- _What to produce_
Please give all of the data again, character for character, and drop the pictures.
··· Source records ···
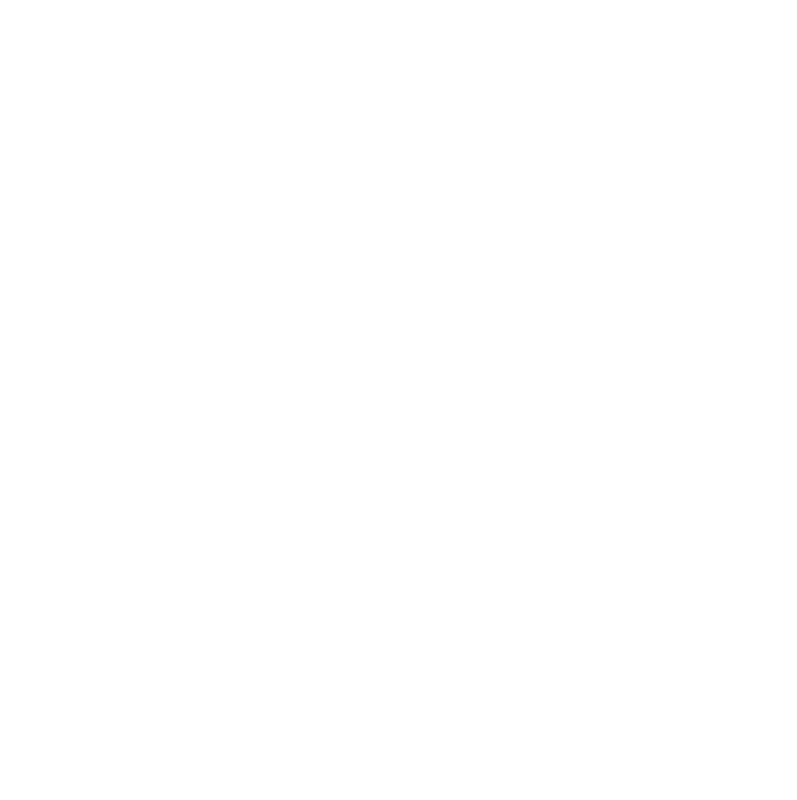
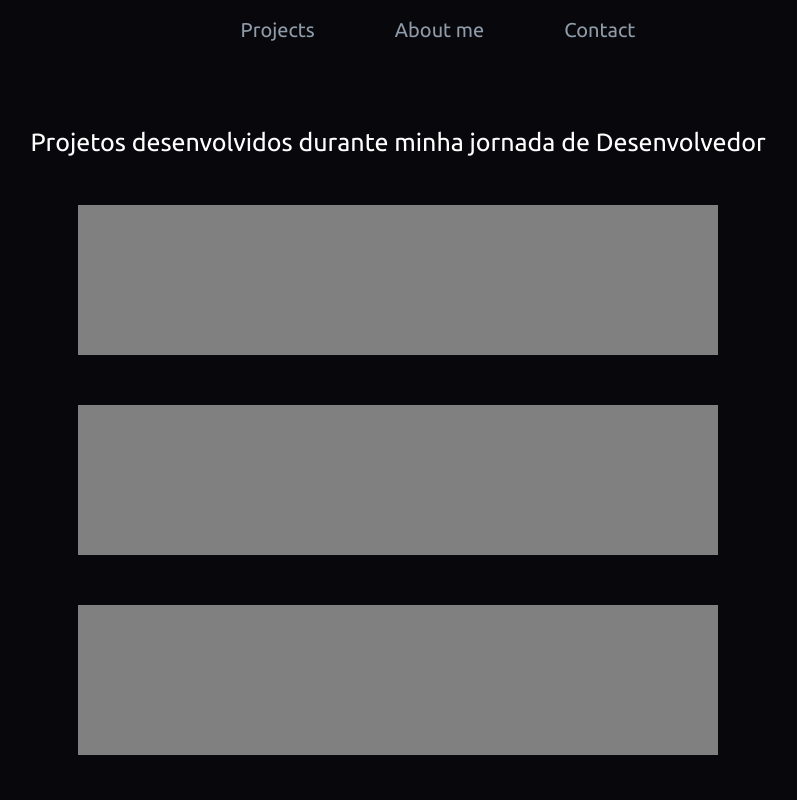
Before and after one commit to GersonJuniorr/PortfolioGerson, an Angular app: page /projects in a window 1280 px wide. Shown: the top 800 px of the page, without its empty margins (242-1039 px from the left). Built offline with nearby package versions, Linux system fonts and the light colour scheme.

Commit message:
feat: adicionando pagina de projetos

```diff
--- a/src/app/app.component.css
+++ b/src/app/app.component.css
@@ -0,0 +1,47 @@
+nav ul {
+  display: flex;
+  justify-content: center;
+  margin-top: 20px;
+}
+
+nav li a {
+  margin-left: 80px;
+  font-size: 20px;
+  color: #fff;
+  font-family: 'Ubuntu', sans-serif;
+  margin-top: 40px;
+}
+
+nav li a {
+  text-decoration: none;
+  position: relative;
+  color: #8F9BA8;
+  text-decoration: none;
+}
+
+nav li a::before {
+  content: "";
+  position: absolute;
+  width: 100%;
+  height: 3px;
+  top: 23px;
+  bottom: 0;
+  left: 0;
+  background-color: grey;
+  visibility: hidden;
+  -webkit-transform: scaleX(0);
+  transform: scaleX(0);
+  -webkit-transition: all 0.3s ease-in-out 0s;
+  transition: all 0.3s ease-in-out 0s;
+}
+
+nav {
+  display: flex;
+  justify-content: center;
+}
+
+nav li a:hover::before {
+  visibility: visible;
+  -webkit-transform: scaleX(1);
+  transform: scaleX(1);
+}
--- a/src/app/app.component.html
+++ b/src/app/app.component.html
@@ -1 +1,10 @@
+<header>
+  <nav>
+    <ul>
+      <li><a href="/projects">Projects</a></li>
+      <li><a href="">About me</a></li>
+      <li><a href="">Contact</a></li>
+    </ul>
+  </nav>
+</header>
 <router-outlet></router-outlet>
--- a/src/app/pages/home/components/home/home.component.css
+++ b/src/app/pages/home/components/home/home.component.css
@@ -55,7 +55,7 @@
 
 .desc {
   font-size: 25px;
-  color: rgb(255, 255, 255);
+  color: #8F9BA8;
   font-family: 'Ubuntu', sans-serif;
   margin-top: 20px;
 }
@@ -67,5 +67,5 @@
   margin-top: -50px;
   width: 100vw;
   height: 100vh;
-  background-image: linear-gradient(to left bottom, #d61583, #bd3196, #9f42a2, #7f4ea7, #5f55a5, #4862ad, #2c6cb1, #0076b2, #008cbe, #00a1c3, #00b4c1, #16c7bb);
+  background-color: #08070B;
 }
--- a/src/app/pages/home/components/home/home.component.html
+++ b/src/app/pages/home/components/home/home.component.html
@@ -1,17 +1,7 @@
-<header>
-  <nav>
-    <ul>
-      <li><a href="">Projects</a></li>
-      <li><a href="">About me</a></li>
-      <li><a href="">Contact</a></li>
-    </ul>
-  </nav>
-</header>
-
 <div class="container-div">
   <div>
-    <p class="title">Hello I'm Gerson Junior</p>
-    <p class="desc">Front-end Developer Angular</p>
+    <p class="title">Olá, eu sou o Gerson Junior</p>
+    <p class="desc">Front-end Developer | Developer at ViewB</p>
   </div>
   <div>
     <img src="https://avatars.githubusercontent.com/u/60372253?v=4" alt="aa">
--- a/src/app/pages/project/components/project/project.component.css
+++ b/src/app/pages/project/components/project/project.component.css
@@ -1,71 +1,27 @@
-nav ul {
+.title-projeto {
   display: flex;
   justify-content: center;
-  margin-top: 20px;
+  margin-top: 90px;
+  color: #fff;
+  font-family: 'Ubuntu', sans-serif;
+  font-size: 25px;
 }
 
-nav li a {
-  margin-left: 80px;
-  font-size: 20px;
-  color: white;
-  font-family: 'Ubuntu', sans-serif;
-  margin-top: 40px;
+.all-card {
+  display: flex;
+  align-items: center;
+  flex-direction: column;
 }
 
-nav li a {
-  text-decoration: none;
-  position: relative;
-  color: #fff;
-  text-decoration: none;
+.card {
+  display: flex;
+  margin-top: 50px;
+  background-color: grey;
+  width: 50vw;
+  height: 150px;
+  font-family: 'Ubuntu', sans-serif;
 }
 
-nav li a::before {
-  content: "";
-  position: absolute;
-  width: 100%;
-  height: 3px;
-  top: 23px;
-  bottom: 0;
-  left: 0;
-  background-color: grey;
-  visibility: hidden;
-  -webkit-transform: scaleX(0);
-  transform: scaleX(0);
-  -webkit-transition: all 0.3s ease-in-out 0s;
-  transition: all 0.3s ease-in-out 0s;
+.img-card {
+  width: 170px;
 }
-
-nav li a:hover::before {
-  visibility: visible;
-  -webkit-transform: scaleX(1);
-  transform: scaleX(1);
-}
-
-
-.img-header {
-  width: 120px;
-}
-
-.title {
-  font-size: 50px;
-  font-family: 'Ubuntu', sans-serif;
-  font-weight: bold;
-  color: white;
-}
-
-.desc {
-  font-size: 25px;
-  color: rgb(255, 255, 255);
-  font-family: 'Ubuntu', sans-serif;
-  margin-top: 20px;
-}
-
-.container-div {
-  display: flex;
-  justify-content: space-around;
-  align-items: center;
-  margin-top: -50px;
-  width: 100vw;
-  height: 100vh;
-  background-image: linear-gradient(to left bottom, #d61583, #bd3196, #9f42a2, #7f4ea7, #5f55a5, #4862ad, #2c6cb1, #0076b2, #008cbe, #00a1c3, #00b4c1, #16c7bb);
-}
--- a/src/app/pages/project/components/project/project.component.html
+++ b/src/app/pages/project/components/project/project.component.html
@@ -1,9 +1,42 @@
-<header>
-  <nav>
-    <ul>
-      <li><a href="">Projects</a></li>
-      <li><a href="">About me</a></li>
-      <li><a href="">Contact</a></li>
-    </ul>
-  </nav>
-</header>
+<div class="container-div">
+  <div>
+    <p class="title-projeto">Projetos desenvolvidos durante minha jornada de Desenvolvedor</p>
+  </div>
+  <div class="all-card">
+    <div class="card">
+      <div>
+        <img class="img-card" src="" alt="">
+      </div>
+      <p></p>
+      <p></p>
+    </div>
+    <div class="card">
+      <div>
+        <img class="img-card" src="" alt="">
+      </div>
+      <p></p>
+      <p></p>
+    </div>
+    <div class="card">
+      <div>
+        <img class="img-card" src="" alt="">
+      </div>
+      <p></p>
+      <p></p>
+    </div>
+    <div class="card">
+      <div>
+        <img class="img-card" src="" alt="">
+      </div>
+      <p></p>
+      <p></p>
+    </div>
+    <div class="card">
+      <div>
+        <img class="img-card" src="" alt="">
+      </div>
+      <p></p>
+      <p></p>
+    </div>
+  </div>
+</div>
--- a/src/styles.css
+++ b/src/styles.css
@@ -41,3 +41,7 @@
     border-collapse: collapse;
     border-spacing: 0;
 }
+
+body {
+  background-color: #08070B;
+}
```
···
- _Response_
Before and after one commit to GersonJuniorr/PortfolioGerson, an Angular app: page /projects in a window 1280 px wide. Shown: the top 800 px of the page, without its empty margins (242-1039 px from the left). Built offline with nearby package versions, Linux system fonts and the light colour scheme.

Commit message:
feat: adicionando pagina de projetos

```diff
--- a/src/app/app.component.css
+++ b/src/app/app.component.css
@@ -0,0 +1,47 @@
+nav ul {
+  display: flex;
+  justify-content: center;
+  margin-top: 20px;
+}
+
+nav li a {
+  margin-left: 80px;
+  font-size: 20px;
+  color: #fff;
+  font-family: 'Ubuntu', sans-serif;
+  margin-top: 40px;
+}
+
+nav li a {
+  text-decoration: none;
+  position: relative;
+  color: #8F9BA8;
+  text-decoration: none;
+}
+
+nav li a::before {
+  content: "";
+  position: absolute;
+  width: 100%;
+  height: 3px;
+  top: 23px;
+  bottom: 0;
+  left: 0;
+  background-color: grey;
+  visibility: hidden;
+  -webkit-transform: scaleX(0);
+  transform: scaleX(0);
+  -webkit-transition: all 0.3s ease-in-out 0s;
+  transition: all 0.3s ease-in-out 0s;
+}
+
+nav {
+  display: flex;
+  justify-content: center;
+}
+
+nav li a:hover::before {
+  visibility: visible;
+  -webkit-transform: scaleX(1);
+  transform: scaleX(1);
+}
--- a/src/app/app.component.html
+++ b/src/app/app.component.html
@@ -1 +1,10 @@
+<header>
+  <nav>
+    <ul>
+      <li><a href="/projects">Projects</a></li>
+      <li><a href="">About me</a></li>
+      <li><a href="">Contact</a></li>
+    </ul>
+  </nav>
+</header>
 <router-outlet></router-outlet>
--- a/src/app/pages/home/components/home/home.component.css
+++ b/src/app/pages/home/components/home/home.component.css
@@ -55,7 +55,7 @@
 
 .desc {
   font-size: 25px;
-  color: rgb(255, 255, 255);
+  color: #8F9BA8;
   font-family: 'Ubuntu', sans-serif;
   margin-top: 20px;
 }
@@ -67,5 +67,5 @@
   margin-top: -50px;
   width: 100vw;
   height: 100vh;
-  background-image: linear-gradient(to left bottom, #d61583, #bd3196, #9f42a2, #7f4ea7, #5f55a5, #4862ad, #2c6cb1, #0076b2, #008cbe, #00a1c3, #00b4c1, #16c7bb);
+  background-color: #08070B;
 }
--- a/src/app/pages/home/components/home/home.component.html
+++ b/src/app/pages/home/components/home/home.component.html
@@ -1,17 +1,7 @@
-<header>
-  <nav>
-    <ul>
-      <li><a href="">Projects</a></li>
-      <li><a href="">About me</a></li>
-      <li><a href="">Contact</a></li>
-    </ul>
-  </nav>
-</header>
-
 <div class="container-div">
   <div>
-    <p class="title">Hello I'm Gerson Junior</p>
-    <p class="desc">Front-end Developer Angular</p>
+    <p class="title">Olá, eu sou o Gerson Junior</p>
+    <p class="desc">Front-end Developer | Developer at ViewB</p>
   </div>
   <div>
     <img src="https://avatars.githubusercontent.com/u/60372253?v=4" alt="aa">
--- a/src/app/pages/project/components/project/project.component.css
+++ b/src/app/pages/project/components/project/project.component.css
@@ -1,71 +1,27 @@
-nav ul {
+.title-projeto {
   display: flex;
   justify-content: center;
-  margin-top: 20px;
+  margin-top: 90px;
+  color: #fff;
+  font-family: 'Ubuntu', sans-serif;
+  font-size: 25px;
 }
 
-nav li a {
-  margin-left: 80px;
-  font-size: 20px;
-  color: white;
-  font-family: 'Ubuntu', sans-serif;
-  margin-top: 40px;
+.all-card {
+  display: flex;
+  align-items: center;
+  flex-direction: column;
 }
 
-nav li a {
-  text-decoration: none;
-  position: relative;
-  color: #fff;
-  text-decoration: none;
+.card {
+  display: flex;
+  margin-top: 50px;
+  background-color: grey;
+  width: 50vw;
+  height: 150px;
+  font-family: 'Ubuntu', sans-serif;
 }
 
-nav li a::before {
-  content: "";
-  position: absolute;
-  width: 100%;
-  height: 3px;
-  top: 23px;
-  bottom: 0;
-  left: 0;
-  background-color: grey;
-  visibility: hidden;
-  -webkit-transform: scaleX(0);
-  transform: scaleX(0);
-  -webkit-transition: all 0.3s ease-in-out 0s;
-  transition: all 0.3s ease-in-out 0s;
+.img-card {
+  width: 170px;
 }
-
-nav li a:hover::before {
-  visibility: visible;
-  -webkit-transform: scaleX(1);
-  transform: scaleX(1);
-}
-
-
-.img-header {
-  width: 120px;
-}
-
-.title {
-  font-size: 50px;
-  font-family: 'Ubuntu', sans-serif;
-  font-weight: bold;
-  color: white;
-}
-
-.desc {
-  font-size: 25px;
-  color: rgb(255, 255, 255);
-  font-family: 'Ubuntu', sans-serif;
-  margin-top: 20px;
-}
-
-.container-div {
-  display: flex;
-  justify-content: space-around;
-  align-items: center;
-  margin-top: -50px;
-  width: 100vw;
-  height: 100vh;
-  background-image: linear-gradient(to left bottom, #d61583, #bd3196, #9f42a2, #7f4ea7, #5f55a5, #4862ad, #2c6cb1, #0076b2, #008cbe, #00a1c3, #00b4c1, #16c7bb);
-}
--- a/src/app/pages/project/components/project/project.component.html
+++ b/src/app/pages/project/components/project/project.component.html
@@ -1,9 +1,42 @@
-<header>
-  <nav>
-    <ul>
-      <li><a href="">Projects</a></li>
-      <li><a href="">About me</a></li>
-      <li><a href="">Contact</a></li>
-    </ul>
-  </nav>
-</header>
+<div class="container-div">
+  <div>
+    <p class="title-projeto">Projetos desenvolvidos durante minha jornada de Desenvolvedor</p>
+  </div>
+  <div class="all-card">
+    <div class="card">
+      <div>
+        <img class="img-card" src="" alt="">
+      </div>
+      <p></p>
+      <p></p>
+    </div>
+    <div class="card">
+      <div>
+        <img class="img-card" src="" alt="">
+      </div>
+      <p></p>
+      <p></p>
+    </div>
+    <div class="card">
+      <div>
+        <img class="img-card" src="" alt="">
+      </div>
+      <p></p>
+      <p></p>
+    </div>
+    <div class="card">
+      <div>
+        <img class="img-card" src="" alt="">
+      </div>
+      <p></p>
+      <p></p>
+    </div>
+    <div class="card">
+      <div>
+        <img class="img-card" src="" alt="">
+      </div>
+      <p></p>
+      <p></p>
+    </div>
+  </div>
+</div>
--- a/src/styles.css
+++ b/src/styles.css
@@ -41,3 +41,7 @@
     border-collapse: collapse;
     border-spacing: 0;
 }
+
+body {
+  background-color: #08070B;
+}
```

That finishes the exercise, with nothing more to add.